Being Overweight Costs You More

We all know that it is difficult to buy life insurance if you have health problems. Things like hypertension, heart disease, and diabetes are all conditions that make purchasing a life insurance package difficult. Even if you are healthy overall, being overweight can still make it difficult to buy a life insurance policy. Even those who are not clinically obese but just have a little extra weight will find that they have to pay more for their life insurance policies than others. The typical rule of thumb is that the more you weigh, the more you will pay.

It's all about "build"; insurance companies consider your build along with your medical history, lifestyle, and age when considering your application. "Build" is your weight compared with your height. Those offering life insurance have tables they use to compare the two factors to determine the level of risk you pose.

The more weight you carry in proportion to your height, the higher your risk for serious health problems. Life insurance companies are looking for customers who have a long life expectancy. Overweight people statistically are an increased insurance risk due to the fact that they often develop serious health problems as they age. The Journal of the American Medical Association published a study that indicated that 280,000 deaths in America each year are linked to excess weight.

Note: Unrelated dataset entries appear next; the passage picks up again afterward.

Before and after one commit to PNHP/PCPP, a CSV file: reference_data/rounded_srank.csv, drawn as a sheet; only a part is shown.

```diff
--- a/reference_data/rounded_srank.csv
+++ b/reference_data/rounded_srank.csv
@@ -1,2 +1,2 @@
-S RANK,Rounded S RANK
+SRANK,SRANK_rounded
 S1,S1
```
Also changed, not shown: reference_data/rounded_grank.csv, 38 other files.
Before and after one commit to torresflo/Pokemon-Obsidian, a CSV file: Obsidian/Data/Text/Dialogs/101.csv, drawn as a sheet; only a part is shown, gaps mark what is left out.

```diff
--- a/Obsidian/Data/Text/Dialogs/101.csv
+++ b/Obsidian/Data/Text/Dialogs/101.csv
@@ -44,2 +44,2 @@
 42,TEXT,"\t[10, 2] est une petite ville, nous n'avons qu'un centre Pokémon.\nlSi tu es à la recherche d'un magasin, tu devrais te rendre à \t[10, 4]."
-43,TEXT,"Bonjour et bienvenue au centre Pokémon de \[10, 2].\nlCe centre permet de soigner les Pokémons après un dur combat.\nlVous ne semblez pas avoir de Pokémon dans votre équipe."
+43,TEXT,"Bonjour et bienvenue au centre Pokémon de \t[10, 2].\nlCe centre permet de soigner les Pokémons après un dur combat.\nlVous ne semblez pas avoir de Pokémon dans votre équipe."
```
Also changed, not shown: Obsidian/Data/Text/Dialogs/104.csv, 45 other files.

Americans are getting bigger. The Journal of the American Medical Association (JAMA) recently published a study that said that the Centers for Disease Control and Prevention (CDC) reported obesity rates had climbed from 19.8% of adults in America to 20.9% from 2000 to 2001. This same report indicated that diagnosed cases of diabetes had increased from 7.3% to 7.9% in the same time frame. These increases did not seem to be affected by race, age, sex, or educational level.

Tommy Thompson, the U.S. Health and Human Services Secretary, says "Obesity and diabetes are among our top public health problems in the United States today. The good news is that diabetes and other chronic illnesses can be prevented with modest lifestyle changes."

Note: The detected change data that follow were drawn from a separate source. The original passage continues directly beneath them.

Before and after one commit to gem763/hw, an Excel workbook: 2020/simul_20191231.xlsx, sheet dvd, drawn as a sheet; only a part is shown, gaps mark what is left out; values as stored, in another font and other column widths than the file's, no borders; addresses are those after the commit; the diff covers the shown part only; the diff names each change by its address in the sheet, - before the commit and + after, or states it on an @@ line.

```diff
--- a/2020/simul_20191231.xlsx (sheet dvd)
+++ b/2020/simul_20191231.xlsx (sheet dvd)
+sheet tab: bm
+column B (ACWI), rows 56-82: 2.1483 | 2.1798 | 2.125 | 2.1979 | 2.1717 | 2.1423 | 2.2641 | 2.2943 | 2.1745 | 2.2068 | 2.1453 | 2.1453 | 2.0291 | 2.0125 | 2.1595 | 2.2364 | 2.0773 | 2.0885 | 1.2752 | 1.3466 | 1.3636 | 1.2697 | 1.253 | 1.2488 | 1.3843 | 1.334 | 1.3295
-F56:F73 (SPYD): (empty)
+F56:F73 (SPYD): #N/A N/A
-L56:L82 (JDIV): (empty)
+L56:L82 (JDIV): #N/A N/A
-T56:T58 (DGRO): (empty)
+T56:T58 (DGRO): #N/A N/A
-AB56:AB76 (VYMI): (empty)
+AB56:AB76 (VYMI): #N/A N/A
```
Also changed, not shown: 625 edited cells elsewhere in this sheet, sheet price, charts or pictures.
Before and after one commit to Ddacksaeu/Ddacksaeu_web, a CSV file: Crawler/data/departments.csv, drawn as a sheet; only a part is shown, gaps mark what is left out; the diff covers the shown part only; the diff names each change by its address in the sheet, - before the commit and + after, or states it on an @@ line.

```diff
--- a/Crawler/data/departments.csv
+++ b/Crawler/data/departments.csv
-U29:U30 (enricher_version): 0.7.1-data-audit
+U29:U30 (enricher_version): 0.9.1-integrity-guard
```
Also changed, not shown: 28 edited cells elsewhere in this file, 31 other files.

The more you weigh, the more you'll pay; being just slightly overweight, such as being 10 pounds overweight, will not create much of a difference in your life insurance rates. However, being severely overweight will almost always cause you to have a much higher rate.

Steve Zitney, senior agency consultant with State Farm, states that those who are "grossly overweight or dramatically obese" can be denied life insurance with State Farm, even if they have no other health problems. If someone is significantly overweight but still qualifies for coverage, that person will pay higher premiums than someone with an ideal weight.

For example, a 40-year-old male who is 6-feet tall and weighs 270 pounds will pay 15 to 20% more than the same individual who is at an ideal weight. If the weight increases to 300 pounds, the individual will pay 30 to 35% more according to Mr. Zitney.

This is a common underwriting approach taken by large life insurance providers. David Potter, who is a spokesman for The Hartford, states that those who are 150% of their ideal weight will have to pay more for their premium. Yet again, the heavier you are, the higher your premium will be. According to Mr. Potter, "It's possible to be rejected by weight, but it's rare. Most of the people with weight problems do have other health problems, like high blood pressure and high cholesterol."

Life insurance could still cost you more even if your weight is just moderately more than it should be. You will not be offered the "preferred rate" if you are slightly overweight. This rate is lower and is only offered to people who are healthy. Someone who is 20 to 30 pounds overweight and has no other problems may be able to qualify for the normal rate, but this individual will not be offered the preferred rate.

No matter what type of life insurance plan you are applying for, whether it is a term plan or a whole life plan, your weight will be a factor. Life insurance providers base underwriting on survival mortality. This does not change, no matter what type of policy you are shopping for.

Where the "uninsurable" go; is there hope if you are rejected for life insurance because of weight? Yes, there is. Some companies and agents specialize in helping those who have serious health problems. Obese people can sometimes be insured through a "graded death benefit policy," which changes how much it pays based on how long you live. The longer you live, the more money you will give your beneficiaries when you pass away. If you die in the first year after taking out the policy, your beneficiary will be awarded the premium plus a small 10% interest payment, as an example. However, if you live for two years, the beneficiaries' interest payment increases to 25%. After three years, it increases to 50%. In four years it increases to 75%. After five years, your beneficiaries could see the entire amount if you die; these graded death benefits may only be used in extreme cases. Some companies use tables to determine the type of policy to issue. If you feel that your premiums are too expensive, your insurance company will likely recommend that you lower the death benefit in order to lower the premium amount.